**TASK REQUIREMENTS**
Copy out each line of the listing that has the word "enqueue" in it.

**SUPPLIED RECORDS**
==*==

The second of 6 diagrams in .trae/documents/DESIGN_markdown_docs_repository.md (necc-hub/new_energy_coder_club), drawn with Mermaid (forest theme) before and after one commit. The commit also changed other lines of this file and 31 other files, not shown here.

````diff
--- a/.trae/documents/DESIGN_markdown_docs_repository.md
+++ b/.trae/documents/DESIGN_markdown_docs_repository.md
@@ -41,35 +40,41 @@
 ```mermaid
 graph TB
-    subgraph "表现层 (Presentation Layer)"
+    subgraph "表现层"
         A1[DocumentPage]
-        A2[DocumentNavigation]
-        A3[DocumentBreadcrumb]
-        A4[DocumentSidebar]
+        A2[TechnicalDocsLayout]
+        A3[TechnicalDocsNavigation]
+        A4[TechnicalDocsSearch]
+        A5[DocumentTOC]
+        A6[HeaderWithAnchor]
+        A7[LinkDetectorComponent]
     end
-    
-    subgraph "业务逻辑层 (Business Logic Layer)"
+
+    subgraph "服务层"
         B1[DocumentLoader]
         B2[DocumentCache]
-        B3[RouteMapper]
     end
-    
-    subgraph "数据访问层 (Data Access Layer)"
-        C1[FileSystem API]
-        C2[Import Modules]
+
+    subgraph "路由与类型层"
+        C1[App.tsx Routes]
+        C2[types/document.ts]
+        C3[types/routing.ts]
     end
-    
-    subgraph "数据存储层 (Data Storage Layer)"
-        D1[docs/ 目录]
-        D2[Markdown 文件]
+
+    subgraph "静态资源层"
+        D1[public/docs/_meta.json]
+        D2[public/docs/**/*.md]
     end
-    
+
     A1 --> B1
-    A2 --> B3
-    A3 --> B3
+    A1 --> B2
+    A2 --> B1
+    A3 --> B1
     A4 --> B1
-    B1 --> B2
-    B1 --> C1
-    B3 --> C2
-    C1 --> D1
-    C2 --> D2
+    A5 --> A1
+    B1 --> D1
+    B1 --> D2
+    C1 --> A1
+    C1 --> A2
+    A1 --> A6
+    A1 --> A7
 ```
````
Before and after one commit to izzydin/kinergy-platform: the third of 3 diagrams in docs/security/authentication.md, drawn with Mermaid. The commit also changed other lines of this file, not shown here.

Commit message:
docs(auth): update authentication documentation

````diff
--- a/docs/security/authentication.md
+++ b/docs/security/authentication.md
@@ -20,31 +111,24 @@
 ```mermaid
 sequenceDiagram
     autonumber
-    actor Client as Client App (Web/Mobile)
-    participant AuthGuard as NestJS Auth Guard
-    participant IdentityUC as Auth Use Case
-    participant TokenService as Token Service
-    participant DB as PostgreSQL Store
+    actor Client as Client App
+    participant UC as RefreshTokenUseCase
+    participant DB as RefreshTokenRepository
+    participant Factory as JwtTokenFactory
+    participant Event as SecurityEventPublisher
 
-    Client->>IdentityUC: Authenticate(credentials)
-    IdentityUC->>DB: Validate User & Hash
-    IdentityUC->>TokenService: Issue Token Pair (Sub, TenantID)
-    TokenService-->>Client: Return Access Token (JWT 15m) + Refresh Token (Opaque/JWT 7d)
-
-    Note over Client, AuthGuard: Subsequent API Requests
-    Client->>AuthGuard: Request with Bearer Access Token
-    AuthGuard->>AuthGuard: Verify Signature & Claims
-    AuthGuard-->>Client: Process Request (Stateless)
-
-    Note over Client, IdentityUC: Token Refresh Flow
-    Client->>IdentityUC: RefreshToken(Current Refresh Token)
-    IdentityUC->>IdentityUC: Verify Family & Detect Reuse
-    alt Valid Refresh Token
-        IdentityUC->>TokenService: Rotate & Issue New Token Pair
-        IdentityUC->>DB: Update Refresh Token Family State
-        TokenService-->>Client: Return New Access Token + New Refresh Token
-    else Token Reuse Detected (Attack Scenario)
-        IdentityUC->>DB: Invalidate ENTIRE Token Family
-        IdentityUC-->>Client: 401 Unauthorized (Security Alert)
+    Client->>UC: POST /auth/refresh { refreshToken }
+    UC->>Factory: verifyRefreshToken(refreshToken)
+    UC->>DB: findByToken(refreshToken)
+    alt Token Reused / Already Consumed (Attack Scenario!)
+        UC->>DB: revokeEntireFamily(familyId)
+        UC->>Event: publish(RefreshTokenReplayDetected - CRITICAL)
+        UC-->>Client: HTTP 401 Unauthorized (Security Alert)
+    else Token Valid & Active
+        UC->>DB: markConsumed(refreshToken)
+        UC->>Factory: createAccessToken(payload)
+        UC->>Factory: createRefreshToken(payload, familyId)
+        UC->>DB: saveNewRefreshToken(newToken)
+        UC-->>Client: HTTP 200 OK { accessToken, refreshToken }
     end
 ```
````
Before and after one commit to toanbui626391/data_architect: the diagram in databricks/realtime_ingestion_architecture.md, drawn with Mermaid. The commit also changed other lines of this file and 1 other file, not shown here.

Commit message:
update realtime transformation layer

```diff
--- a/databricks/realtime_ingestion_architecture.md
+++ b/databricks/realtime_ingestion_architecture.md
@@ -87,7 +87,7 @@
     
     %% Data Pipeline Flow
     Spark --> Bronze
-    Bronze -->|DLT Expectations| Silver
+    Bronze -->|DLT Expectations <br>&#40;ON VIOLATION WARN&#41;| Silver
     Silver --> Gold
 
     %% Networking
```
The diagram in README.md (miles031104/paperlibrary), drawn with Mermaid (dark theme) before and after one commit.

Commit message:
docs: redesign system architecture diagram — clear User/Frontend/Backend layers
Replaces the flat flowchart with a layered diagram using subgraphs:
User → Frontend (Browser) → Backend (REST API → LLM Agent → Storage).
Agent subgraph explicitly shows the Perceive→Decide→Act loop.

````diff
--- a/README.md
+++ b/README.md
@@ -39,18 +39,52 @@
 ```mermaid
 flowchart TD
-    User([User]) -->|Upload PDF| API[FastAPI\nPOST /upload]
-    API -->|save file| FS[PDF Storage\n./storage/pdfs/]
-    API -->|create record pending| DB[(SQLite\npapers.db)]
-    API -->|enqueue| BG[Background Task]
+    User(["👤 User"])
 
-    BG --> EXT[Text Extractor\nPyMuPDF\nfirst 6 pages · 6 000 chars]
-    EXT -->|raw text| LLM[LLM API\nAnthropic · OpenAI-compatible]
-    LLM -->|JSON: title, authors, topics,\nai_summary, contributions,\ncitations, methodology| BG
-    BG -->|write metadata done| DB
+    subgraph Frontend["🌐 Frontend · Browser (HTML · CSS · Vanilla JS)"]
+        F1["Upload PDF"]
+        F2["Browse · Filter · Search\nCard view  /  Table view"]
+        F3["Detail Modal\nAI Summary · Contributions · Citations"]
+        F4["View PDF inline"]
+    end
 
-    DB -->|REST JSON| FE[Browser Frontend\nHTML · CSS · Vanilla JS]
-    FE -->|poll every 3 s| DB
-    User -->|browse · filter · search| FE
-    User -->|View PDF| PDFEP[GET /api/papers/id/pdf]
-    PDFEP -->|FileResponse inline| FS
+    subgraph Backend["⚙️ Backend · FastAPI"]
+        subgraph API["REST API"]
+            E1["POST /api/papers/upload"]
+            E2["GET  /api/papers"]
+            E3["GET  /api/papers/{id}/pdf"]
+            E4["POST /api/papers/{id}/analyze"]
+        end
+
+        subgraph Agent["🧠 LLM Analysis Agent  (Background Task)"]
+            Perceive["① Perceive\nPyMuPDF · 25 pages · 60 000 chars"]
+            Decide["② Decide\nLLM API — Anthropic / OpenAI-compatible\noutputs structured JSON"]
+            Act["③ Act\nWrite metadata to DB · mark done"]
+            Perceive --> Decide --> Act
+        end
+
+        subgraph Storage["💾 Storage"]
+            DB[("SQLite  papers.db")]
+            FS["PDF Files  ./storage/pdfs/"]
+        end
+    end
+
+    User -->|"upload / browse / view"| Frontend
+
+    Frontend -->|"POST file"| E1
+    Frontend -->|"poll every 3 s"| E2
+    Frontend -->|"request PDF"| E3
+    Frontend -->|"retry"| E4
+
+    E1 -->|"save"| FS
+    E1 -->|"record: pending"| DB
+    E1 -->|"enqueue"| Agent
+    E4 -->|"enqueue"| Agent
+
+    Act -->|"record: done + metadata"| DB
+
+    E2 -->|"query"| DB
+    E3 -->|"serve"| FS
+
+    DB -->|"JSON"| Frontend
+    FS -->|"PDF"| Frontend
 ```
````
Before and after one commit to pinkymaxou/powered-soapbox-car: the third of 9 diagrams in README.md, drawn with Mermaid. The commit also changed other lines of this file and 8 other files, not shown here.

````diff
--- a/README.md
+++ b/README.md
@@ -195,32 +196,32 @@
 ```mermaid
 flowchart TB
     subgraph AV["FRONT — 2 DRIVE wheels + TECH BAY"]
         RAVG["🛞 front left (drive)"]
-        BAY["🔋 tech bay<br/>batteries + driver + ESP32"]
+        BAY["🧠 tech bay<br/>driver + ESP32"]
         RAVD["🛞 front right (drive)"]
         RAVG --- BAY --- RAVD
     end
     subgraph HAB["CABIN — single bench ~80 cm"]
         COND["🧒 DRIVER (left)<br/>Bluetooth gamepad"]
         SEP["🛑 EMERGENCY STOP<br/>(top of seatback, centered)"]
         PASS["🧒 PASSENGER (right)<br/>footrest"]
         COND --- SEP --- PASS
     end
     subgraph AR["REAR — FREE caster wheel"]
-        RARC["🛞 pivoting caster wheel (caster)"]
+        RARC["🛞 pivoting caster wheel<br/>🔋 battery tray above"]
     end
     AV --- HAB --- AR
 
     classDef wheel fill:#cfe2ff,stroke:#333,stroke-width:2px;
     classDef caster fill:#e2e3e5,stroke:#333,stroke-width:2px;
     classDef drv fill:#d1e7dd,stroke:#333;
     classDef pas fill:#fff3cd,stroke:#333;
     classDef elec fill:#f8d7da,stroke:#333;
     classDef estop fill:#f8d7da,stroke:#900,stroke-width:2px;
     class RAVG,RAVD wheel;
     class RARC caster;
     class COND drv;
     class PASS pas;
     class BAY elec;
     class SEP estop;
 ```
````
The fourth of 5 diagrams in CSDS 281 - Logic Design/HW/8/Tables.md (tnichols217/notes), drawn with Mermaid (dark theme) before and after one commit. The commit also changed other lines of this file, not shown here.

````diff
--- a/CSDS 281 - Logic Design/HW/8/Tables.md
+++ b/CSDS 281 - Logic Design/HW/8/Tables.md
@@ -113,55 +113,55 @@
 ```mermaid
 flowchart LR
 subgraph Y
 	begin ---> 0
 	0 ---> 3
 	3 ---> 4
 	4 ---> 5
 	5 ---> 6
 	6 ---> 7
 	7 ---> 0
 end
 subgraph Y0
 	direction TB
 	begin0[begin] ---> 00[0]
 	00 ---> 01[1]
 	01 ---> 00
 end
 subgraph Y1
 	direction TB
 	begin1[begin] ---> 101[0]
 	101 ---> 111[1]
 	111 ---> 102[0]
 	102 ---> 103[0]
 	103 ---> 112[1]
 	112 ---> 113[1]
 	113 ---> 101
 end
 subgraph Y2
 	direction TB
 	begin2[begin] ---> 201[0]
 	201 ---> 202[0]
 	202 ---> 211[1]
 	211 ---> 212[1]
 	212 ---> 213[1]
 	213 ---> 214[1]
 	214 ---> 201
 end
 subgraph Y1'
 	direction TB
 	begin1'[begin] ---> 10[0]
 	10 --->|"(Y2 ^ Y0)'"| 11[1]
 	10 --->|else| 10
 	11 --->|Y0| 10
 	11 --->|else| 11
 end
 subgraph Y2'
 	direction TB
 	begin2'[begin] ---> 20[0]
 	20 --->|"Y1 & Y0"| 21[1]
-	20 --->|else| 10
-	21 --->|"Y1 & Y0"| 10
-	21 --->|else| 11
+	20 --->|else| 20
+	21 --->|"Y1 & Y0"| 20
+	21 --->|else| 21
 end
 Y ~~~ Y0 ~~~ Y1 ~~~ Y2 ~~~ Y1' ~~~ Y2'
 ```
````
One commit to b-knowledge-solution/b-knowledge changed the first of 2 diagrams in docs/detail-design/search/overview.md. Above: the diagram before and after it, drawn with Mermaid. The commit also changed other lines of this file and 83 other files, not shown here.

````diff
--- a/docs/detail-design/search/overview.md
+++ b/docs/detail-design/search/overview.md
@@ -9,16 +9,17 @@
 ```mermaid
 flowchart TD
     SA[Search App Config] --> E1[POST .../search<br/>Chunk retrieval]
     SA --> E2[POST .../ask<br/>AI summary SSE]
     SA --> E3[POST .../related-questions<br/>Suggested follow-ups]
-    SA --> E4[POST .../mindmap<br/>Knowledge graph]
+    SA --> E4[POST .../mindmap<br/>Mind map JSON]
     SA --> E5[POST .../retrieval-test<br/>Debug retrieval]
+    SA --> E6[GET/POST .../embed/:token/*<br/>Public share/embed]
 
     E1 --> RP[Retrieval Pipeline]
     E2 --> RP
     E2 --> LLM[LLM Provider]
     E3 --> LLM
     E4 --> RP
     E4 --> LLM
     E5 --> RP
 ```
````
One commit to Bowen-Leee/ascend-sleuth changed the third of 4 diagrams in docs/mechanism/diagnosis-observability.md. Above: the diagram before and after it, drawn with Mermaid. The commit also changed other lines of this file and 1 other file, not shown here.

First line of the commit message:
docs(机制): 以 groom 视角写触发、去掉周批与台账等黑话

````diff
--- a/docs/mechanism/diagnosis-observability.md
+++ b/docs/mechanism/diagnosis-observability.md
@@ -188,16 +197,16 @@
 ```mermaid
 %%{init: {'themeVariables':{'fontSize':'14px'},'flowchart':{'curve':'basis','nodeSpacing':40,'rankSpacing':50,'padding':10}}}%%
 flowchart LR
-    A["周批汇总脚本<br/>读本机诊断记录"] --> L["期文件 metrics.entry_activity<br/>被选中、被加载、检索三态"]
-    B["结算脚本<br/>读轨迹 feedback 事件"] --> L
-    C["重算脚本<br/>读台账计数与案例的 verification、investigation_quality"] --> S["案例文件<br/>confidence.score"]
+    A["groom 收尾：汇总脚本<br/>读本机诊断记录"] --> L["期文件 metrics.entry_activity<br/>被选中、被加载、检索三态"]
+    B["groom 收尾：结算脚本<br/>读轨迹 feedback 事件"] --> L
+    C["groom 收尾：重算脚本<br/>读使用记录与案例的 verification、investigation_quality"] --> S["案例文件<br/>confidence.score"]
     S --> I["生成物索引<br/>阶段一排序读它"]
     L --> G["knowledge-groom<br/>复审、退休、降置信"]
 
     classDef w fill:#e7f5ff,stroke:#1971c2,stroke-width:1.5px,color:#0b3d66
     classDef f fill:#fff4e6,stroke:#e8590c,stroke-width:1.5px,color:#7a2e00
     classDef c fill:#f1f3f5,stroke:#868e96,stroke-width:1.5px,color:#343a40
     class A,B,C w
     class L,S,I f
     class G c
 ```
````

==*==

**SOLUTION FOR THIS TASK**
-    API -->|enqueue| BG[Background Task]
+    E1 -->|"enqueue"| Agent
+    E4 -->|"enqueue"| Agent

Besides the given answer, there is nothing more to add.